**** Data for this task

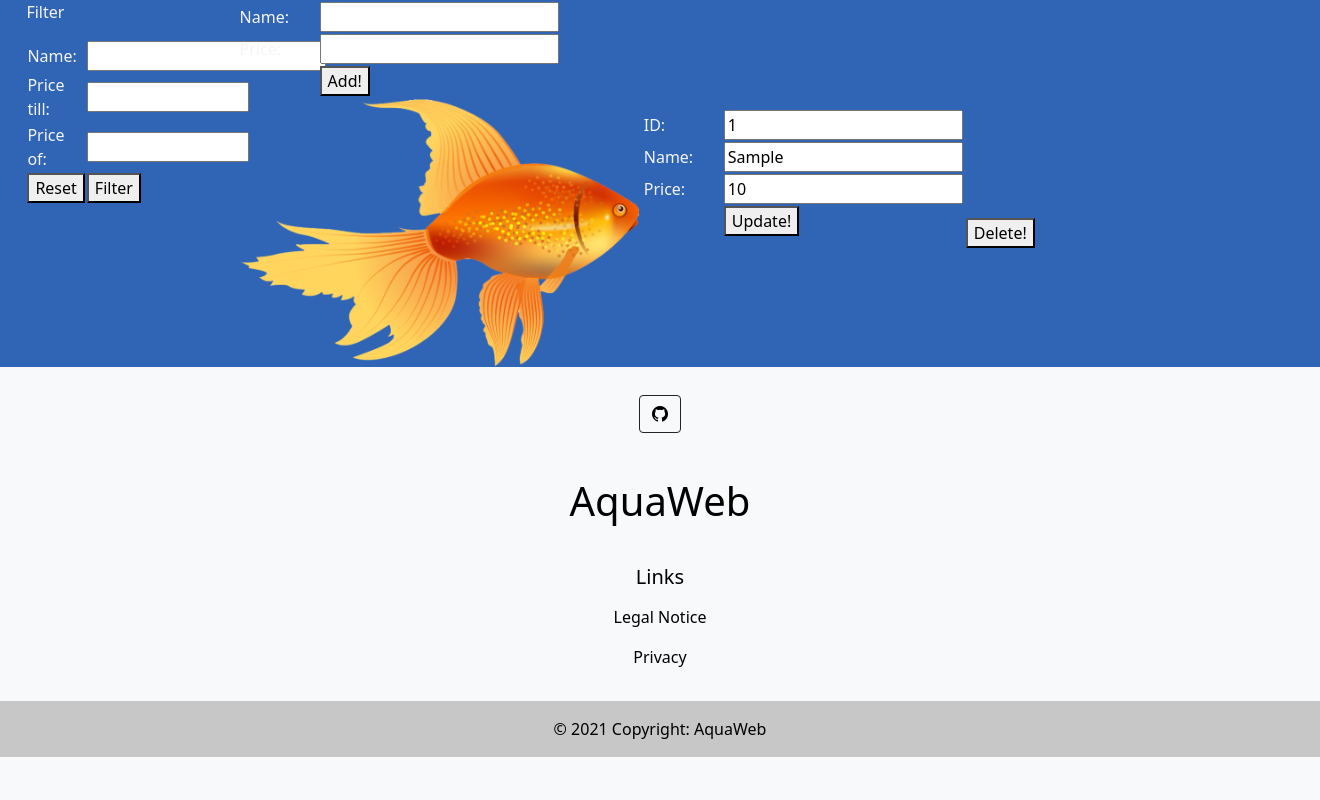
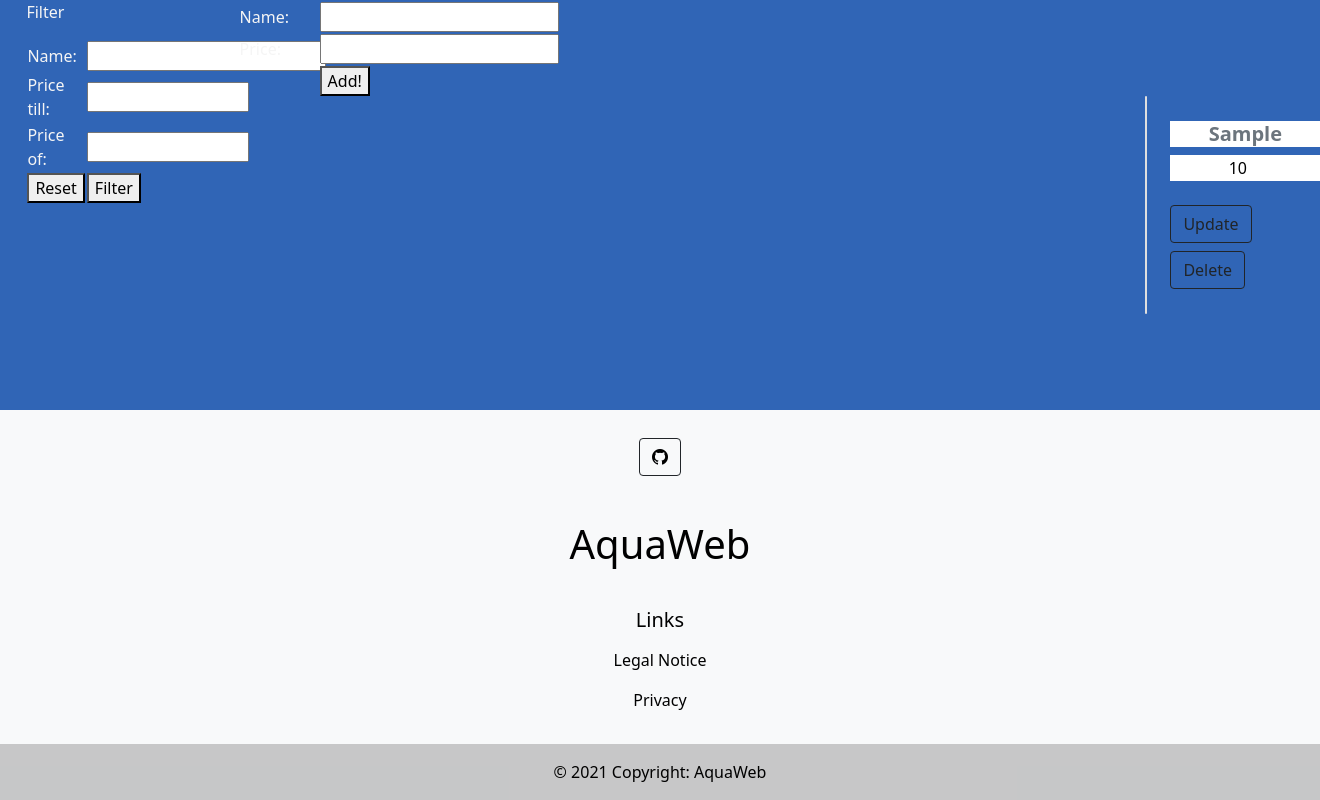
Before and after one commit to anticitizn/aquaweb, a PHP site: page /php/adminfish.php in a window 1320 px wide. Shown: the part 251-1051 px from the top of the page. Before the commit the page ends 1008 px from the top, so only its background shows below. Run offline with PHP 8.4, Linux system fonts and the light colour scheme; tables that the repository leaves empty or names only in its code hold one stand-in row (values such as "Sample post").

Commit message:
updated admin_fish

```diff
--- a/php/adminfish.php
+++ b/php/adminfish.php
@@ -27,7 +27,7 @@ $indexphp = '';
 
     <?php
     // adds ne fish if add button was hit
-    if(isset($_GET["add"]) && $_GET["add"] == 1) {
+    if (isset($_GET["add"]) && $_GET["add"] == 1) {
         $request = "INSERT INTO fish (name, price) VALUE ('" . $_POST["addname"] . "', " . $_POST["addprice"] . ")";
         $result = mysqli_query($db_connect, $request);
     }
@@ -42,19 +42,19 @@ $indexphp = '';
         $id = $row["id"] . "id";
         $name = $row["id"] . "name";
         // updates the correct fish with the new values
-        if(isset($_GET[$update]) && $_GET[$update] == 1) {
-            $request = "UPDATE fish SET name='". $_POST[$name] ."', price=". $_POST[$price] ." WHERE id=". $_POST[$id] ."";
+        if (isset($_GET[$update]) && $_GET[$update] == 1) {
+            $request = "UPDATE fish SET name='" . $_POST[$name] . "', price=" . $_POST[$price] . " WHERE id=" . $_POST[$id] . "";
             $result = mysqli_query($db_connect, $request);
         }
         //deletes the correct fish
-        if(isset($_GET[$delete]) && $_GET[$delete] == 1) {
-            $request = "DELETE FROM fish WHERE id=". $_POST[$id] ."";
+        if (isset($_GET[$delete]) && $_GET[$delete] == 1) {
+            $request = "DELETE FROM fish WHERE id=" . $_POST[$id] . "";
             $result = mysqli_query($db_connect, $request);
         }
     }
     // fillters the shown fishes
     $namefilter = $_POST["namefilter"] ?? "";
-        if(isset($_POST["pricetill"]) && $_POST["pricetill"] != ""){
+    if (isset($_POST["pricetill"]) && $_POST["pricetill"] != "") {
         $pricetill = $_POST["pricetill"];
     } else {
         $pricetill = 2147483647;
@@ -75,16 +75,16 @@ $indexphp = '';
                 <form id="filterform" action="#" method="POST">
                     <table>
                         <tr>
-                            <td class="label-column"><label for="namefilter">Name:</label</td>
-                            <td><input type="text" name ="namefilter"></td>
+                            <td class="label-column"><label for="namefilter">Name:</label< /td>
+                            <td><input type="text" name="namefilter"></td>
                         </tr>
                         <tr>
-                            <td class="label-column"><label for="pricetill">Price till:</label</td>
-                            <td><input type="number" name ="pricetill" min="0" max="2147483647"></td>
+                            <td class="label-column"><label for="pricetill">Price till:</label< /td>
+                            <td><input type="number" name="pricetill" min="0" max="2147483647"></td>
                         </tr>
                         <tr>
-                            <td class="label-column"><label for="priceof">Price of:</label</td>
-                            <td><input type="number" name ="priceof" min="0" max="2147483647"></td>
+                            <td class="label-column"><label for="priceof">Price of:</label< /td>
+                            <td><input type="number" name="priceof" min="0" max="2147483647"></td>
                         </tr>
                         <tr>
                             <td><button type="reset">Reset</button></td>
@@ -104,11 +104,11 @@ $indexphp = '';
                             <table>
                                 <tr>
                                     <td class="label-column"><label for="addname">Name:</label></td>
-                                    <td><input type="name" id="addname" name ="addname"></td>
+                                    <td><input type="name" id="addname" name="addname"></td>
                                 </tr>
                                 <tr>
                                     <td class="label-column"><label for="addprice">Price:</label></td>
-                                    <td><input type="number" id="addprice"name ="addprice"></td>
+                                    <td><input type="number" id="addprice" name="addprice"></td>
                                 </tr>
                                 <tr>
                                     <td class="label-column"></td>
@@ -118,55 +118,62 @@ $indexphp = '';
                         </form>
                     </td>
                 </tr>
+
+            </table>
+        </div>
+
+        <section class='py-5'>
+            <div class="container px-4 px-lg-5 mt-5">
+                <div class="row gx-4 gx-lg-5 row-cols-2 row-cols-md-3 row-cols-xl-4 justify-content-center">
                     <?php
-                    // generates the filtered fishforms
+                    //generates buy form for filtered fishes
                     if ($db_connect) {
                         $request = "SELECT * FROM fish";
                         $result = mysqli_query($db_connect, $request);
+
+
                         while ($row = mysqli_fetch_assoc($result)) {
-                        if ((str_contains($row["name"], $namefilter)) && ($row["price"] <= $pricetill) && ($row["price"] >= $priceof)) {?>
-                        <tr>
-                            <td>
-                                <div class="fishimg">
+                            if (str_contains($row["name"], $namefilter) && ($row["price"] <= $pricetill) && ($row["price"] >= $priceof)) { ?>
+
+
+                                <div class="col mb-5">
+                                    <div class="card h-100">
+                                        <!-- Product image-->
                                         <img class="card-img-top" src='../assets/images/<?php echo $row["id"] ?>.png' alt="..." />
+                                        <!-- Product details-->
+                                        <div class="card-body p-4 text-secondary">
+                                            <div class="text-center">
+                                                <form id=<?php echo $row["id"] . "formupdatefisharticle"; ?> action="?<?php echo $row['id']; ?>update=1" method="post">
+                                                    <input type="id" id=<?php echo $row["id"] . "-id-article"; ?> name="<?php echo $row['id']; ?>id" value=<?php echo $row["id"] ?> readonly hidden>
+                                                    <!-- Product name-->
+                                                    <h5 class="fw-bolder"><input type="name" class="name-form" id=<?php echo $row["id"] . "-name"; ?> name="<?php echo $row['id']; ?>name" value=<?php echo $row["name"] ?>></h5>
+                                                    <!-- Product price-->
+                                                    <input type="number" class="number-buy-form" id=<?php echo $row["id"] . "-price"; ?> name="<?php echo $row['id']; ?>price" value=<?php echo $row["price"] ?>>
                                             </div>
-                                <div class="fishdescription">
-                                    <form id=<?php echo $row["id"] . "formupdatefisharticle"; ?> action="?<?php echo $row['id'];?>update=1" method="post">
-                                        <table>
-                                            <tr >
-                                                <td class="label-column" ><label for="id" >ID:</label></td>
-                                                <td><input type="id" id=<?php echo $row["id"] . "-id"; ?> name ="<?php echo $row['id'];?>id" value=<?php echo $row["id"]?> readonly ></td>
-                                            </tr>
-                                            <tr>
-                                                <td class="label-column"><label for="name">Name:</label></td>
-                                                <td><input type="name" id=<?php echo $row["id"] . "-name"; ?> name ="<?php echo $row['id'];?>name" value=<?php echo $row["name"]?>></td>
-                                            </tr>
-                                            <tr>
-                                                <td class="label-column"><label for="price">Price:</label></td>
-                                                <td><input type="number" id=<?php echo $row["id"] . "-price"; ?> name ="<?php echo $row['id'];?>price" value=<?php echo $row["price"]?>></td>
-                                            </tr>
-                                            <tr>
-                                                <td class="label-column"></td>
-                                                <td><button type="submit" id=<?php echo $row["id"] . "-update"; ?> class="update-button">Update!</button>
-                                            </tr>
-                                        </table>
+                                        </div>
+                                        <!-- Product actions-->
+                                        <div class="card-footer p-4 pt-0 border-top-0 bg-transparent">
+                                            <div class="text-center"><button type="submit" id=<?php echo $row["id"] . "-update"; ?> class="btn btn-outline-dark mt-auto">Update</button>
+
+                                        </form>
+                                        <form id=<?php echo $row["id"] . "formdeletefisharticle"; ?> action="?<?php echo $row['id']; ?>delete=1" method="post">
+                                            <label for="id" hidden>ID:</label>
+                                            <input type="id" id=<?php echo $row["id"] . "-id"; ?> name="<?php echo $row['id']; ?>id" value=<?php echo $row["id"] ?> readonly hidden>
+                                            <button type="submit" id=<?php echo $row["id"] . "-delete"; ?> class="btn btn-outline-dark mt-2">Delete</button>
                                         </form>
                                         </div>
-                            </td>
-                            <td>
-                                <form id=<?php echo $row["id"] . "formdeletefisharticle"; ?> action="?<?php echo $row['id'];?>delete=1" method="post">
-                                    <label for="id" hidden>ID:</label>
-                                    <input type="id" id=<?php echo $row["id"] . "-id"; ?> name ="<?php echo $row['id'];?>id" value=<?php echo $row["id"]?> readonly hidden>
-                                    <button type="submit" id=<?php echo $row["id"] . "-delete"; ?> class="delete-button">Delete!</button>
-                                </form>
-                            </td>
-                        </tr>
+                            </div>
+                                    </div>
+                                </div>
+
+
                     <?php }
                         }
                     }
                     ?>
-            </table>
                 </div>
+            </div>
+        </section>
 
     </main>
 
```
Also changed, not shown: php/adminoverview.php (+11 -6 lines), php/statistics.php (+2 -11 lines), 1 other file. Lines whose indentation alone changed are shown as unchanged.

********

### Aim of the exercise
Write down how many lines of the data above contain the string "Product", and include nothing besides that number.

### Result for this task
5